Those looking for ways to contribute to the conservation of Elmhurst or the preservation of its history need look no further than the Elmhurst Great Western Prairie, a gem of local environmental history in the middle of Elmhurst.
The Elmhurst Great Western Prairie is part of Wild Meadows Trace located between Spring Road and Salt Creek, just north of the Illinois Prairie Path. This six acre strip is one of the few prairie remnants left along the Illinois Prairie Path. Prairies are comprised of native grasses and flowering plants, with a limited amount of trees or woody plants. While large portions of Illinois used to be prairie, now much less than 1% of Illinois prairie remains.
It is the oldest living environment in Elmhurst, estimated to be between 3,000-10,000 years old. Areas like the Elmhurst Great Western Prairie, which have seen little disturbance, likely have genetics from that time period that still exist today.
When Illinois was settled, prairie was lost as farmers cleared lands and towns were built. As interest in conservation and the environment grew in the 1960s and 70s, Illinois residents began looking for fragments of prairie to salvage before it was lost. Railroad lines were one place where they found success, since they were usually built on top of the prairie. Along the tracks, the prairie was left mostly undisturbed.

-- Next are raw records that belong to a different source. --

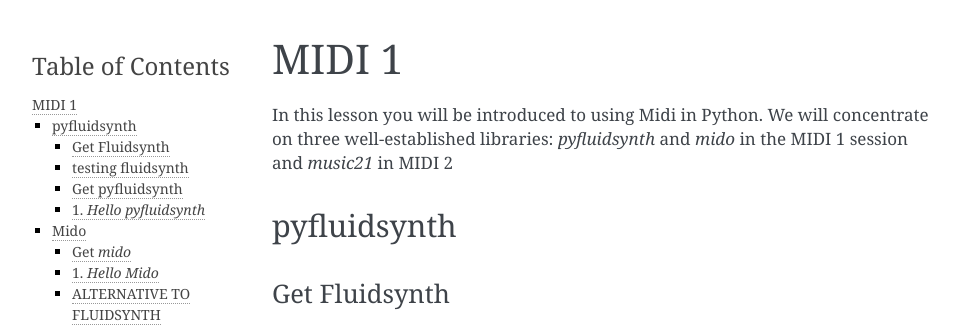
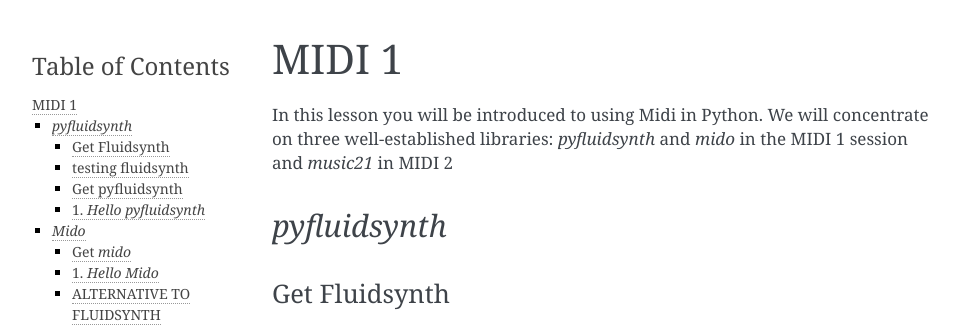
Before and after one commit to CreativeCoding/course, a Sphinx documentation site: the page built from docs/source/midi-1.rst, in a window 1280 px wide. Shown: the top 328 px of the page, without its empty margins (148-1111 px from the left). Built offline with Sphinx 7.4.7, drawn with Linux system fonts in a browser that asks for light colours.

Commit message:
tweakibng rst files

```diff
--- a/docs/source/midi-1.rst
+++ b/docs/source/midi-1.rst
@@ -4,7 +4,7 @@ MIDI 1
 In this lesson you will be introduced to using Midi in Python. We will concentrate on three well-established libraries:
 *pyfluidsynth* and *mido* in the MIDI 1 session and *music21* in MIDI 2
 
-pyfluidsynth
+*pyfluidsynth*
 -------------
 Get Fluidsynth
 ^^^^^^^^^^^^^^
@@ -87,7 +87,7 @@ In this case it was a small task::
 
 
 
-Mido
+*Mido*
 ------
 *Fluidsynth* is very good at playing assigned notes on a software synth. But if you want more control over your MIDI signals,
 manage live MIDI signals to and from external devices, manipulate command control parameters, perhaps create files in MIDI,
```
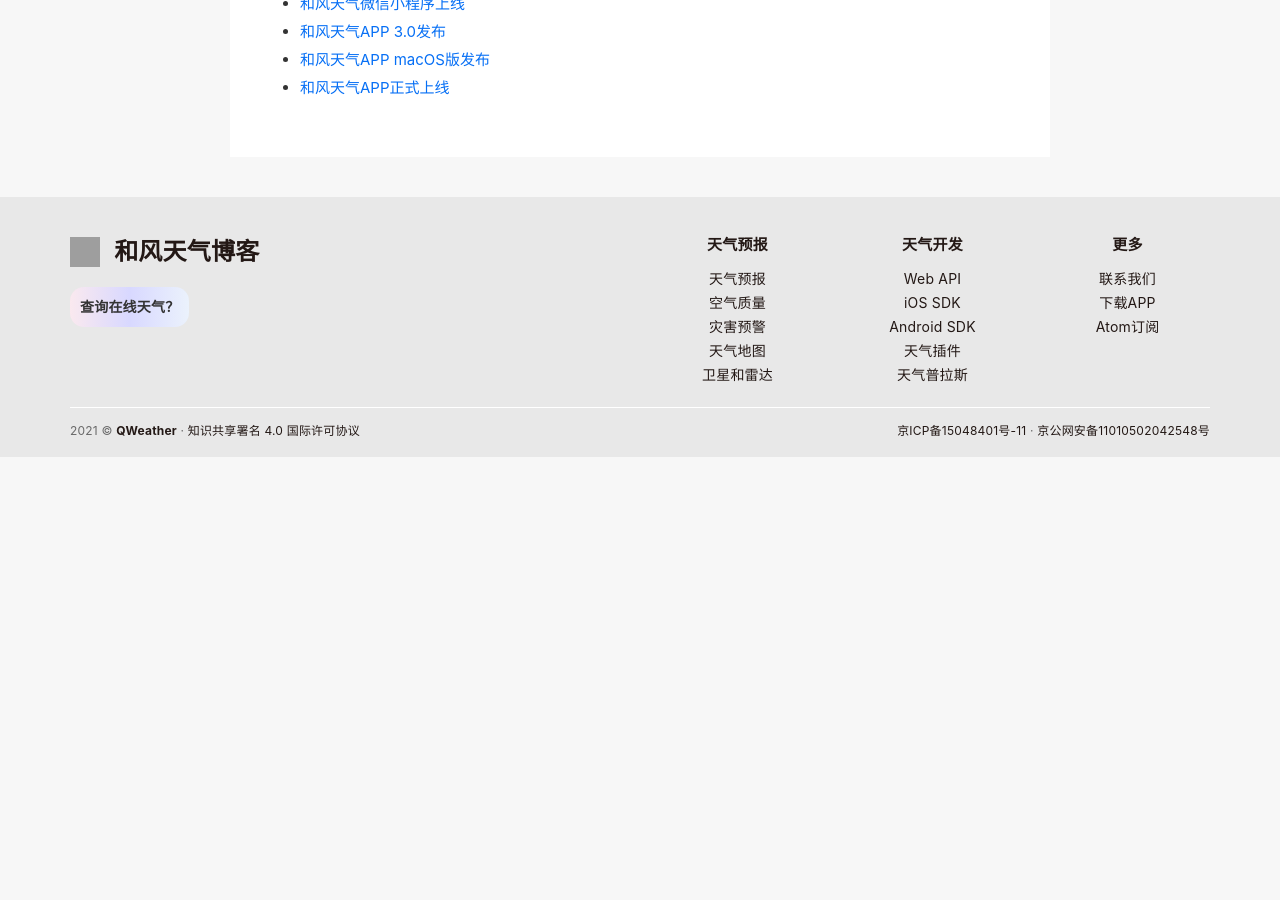
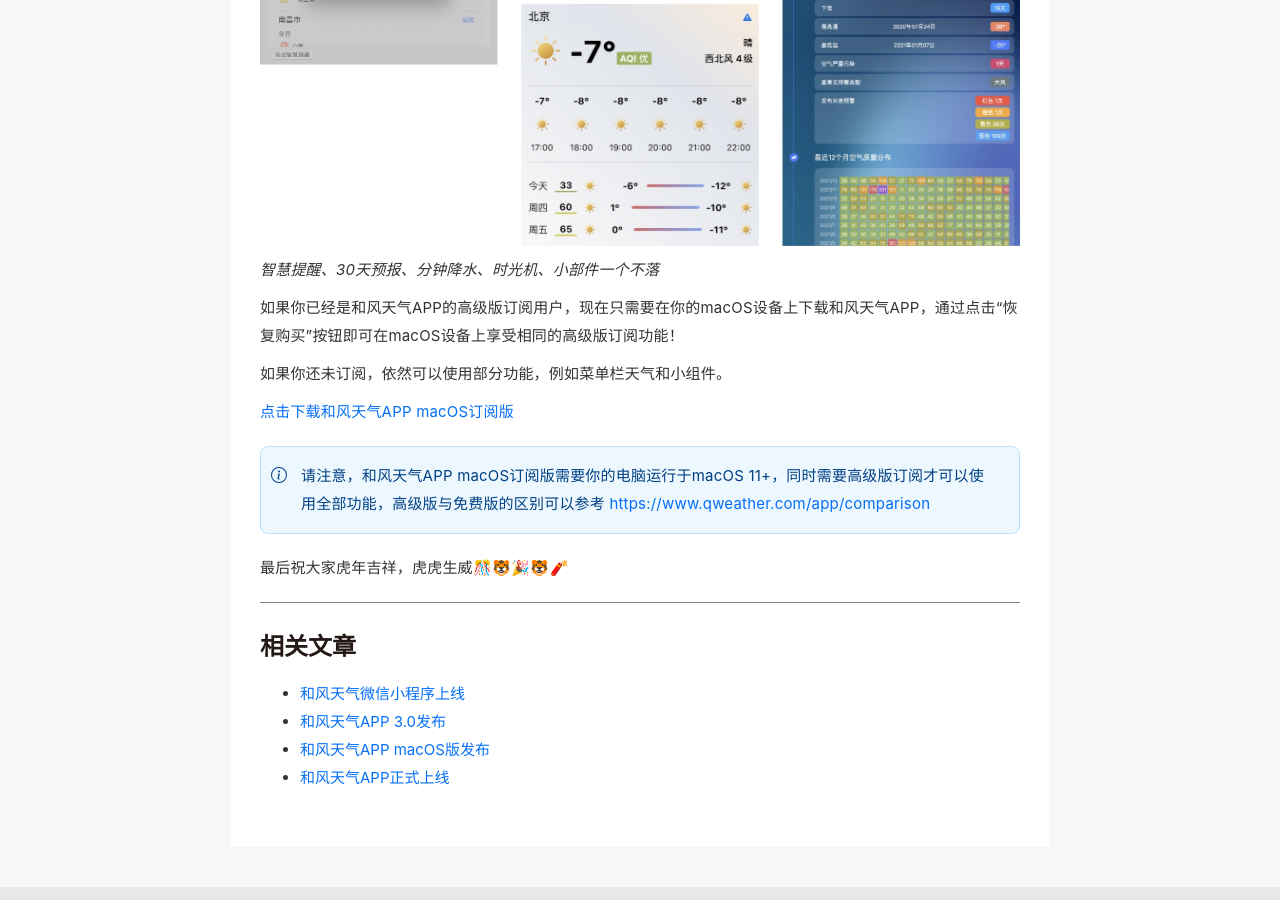
Before and after one commit to qwd/blog, a Jekyll site: the page built from _posts/2022-01-27-new-maoos-app-subscription.md, in a window 1280 px wide and 900 px high, scrolled down 1533 px. Built offline with Jekyll 4.4.1, drawn with Linux system fonts in a browser that asks for light colours; some web fonts are replaced; comment, search, counter and statistics services are not loaded; before the commit the page ends 1990 px from its top, so only the background shows below that; grey boxes are pictures that could not be loaded.

Commit message:
update draft

```diff
--- a/_posts/2022-01-27-new-maoos-app-subscription.md
+++ b/_posts/2022-01-27-new-maoos-app-subscription.md
@@ -15,5 +15,15 @@
 ![new-macos-app-home](/assets/upload/new-macos-app-miniweatehr.jpg)
 *支持菜单栏天气（该功能无需订阅）*
 
+![new-macos-app-home](/assets/upload/new-macos-app-feats.jpg)
+*智慧提醒、30天预报、分钟降水、时光机、小部件一个不落*
+
+如果你已经是和风天气APP的高级版订阅用户，现在只需要在你的macOS设备上下载和风天气APP，通过点击“恢复购买”按钮即可在macOS设备上享受相同的高级版订阅功能！
+
+如果你还未订阅，依然可以使用部分功能，例如菜单栏天气和小组件。
+
+[点击下载和风天气APP macOS订阅版](https://www.qweather.com/app)
 
 > 请注意，和风天气APP macOS订阅版需要你的电脑运行于macOS 11+，同时需要高级版订阅才可以使用全部功能，高级版与免费版的区别可以参考 <https://www.qweather.com/app/comparison>
+
+最后祝大家虎年吉祥，虎虎生威🎊🐯🎉🐯🧨
```
Also changed, not shown: other parts of _posts/2022-01-27-new-maoos-app-subscription.md (+1 -1 lines), assets/upload/new-macos-app-feats.jpg (added), assets/upload/new-macos-app-home.jpg (added), assets/upload/new-macos-app-home.png (deleted).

Elmhurst had several railroad lines. Two railroads, the Chicago Aurora and Elgin and the Great Western freight line, were close enough together to allow for prairie plants to continue to grow relatively undisturbed between them. By the 1960s, these lines were abandoned, left to nature, and Elmhurst residents began to see this abandoned prairie as an opportunity.
In the 1970s, volunteer garden clubbers, homemakers, professors and students began working to clear the area of invasive plants and woody trees that were crowding out the prairie growth. The first prescribed burns occurred at this time as well, which help remove invasive shrubs and trees and remove dead stems and leaves without killing plant roots.
Today, this work still continues. If left alone, invasive plants and woody growth would slowly overtake the prairie. Volunteers continue to maintain the prairie while also working to educate the public about the prairie. They also propagate prairie restoration throughout Illinois by collecting seeds from the prairie and sharing and exchanging them with other prairie projects throughout the state, including within Elmhurst itself, where seeds from the Elmhurst Great Western Prairie were used to build prairie areas in Eldridge Park.
Volunteering to keep this prairie alive and healthy presents a perfect opportunity to contribute for those interested in conservation, local history or keeping Elmhurst beautiful. Volunteers not only protect this special piece of the community, but also honor the efforts of all those who came before them who worked to keep the prairie protected for future generations.
Learn more about how you can volunteer at the Elmhurst Great Western Prairie here.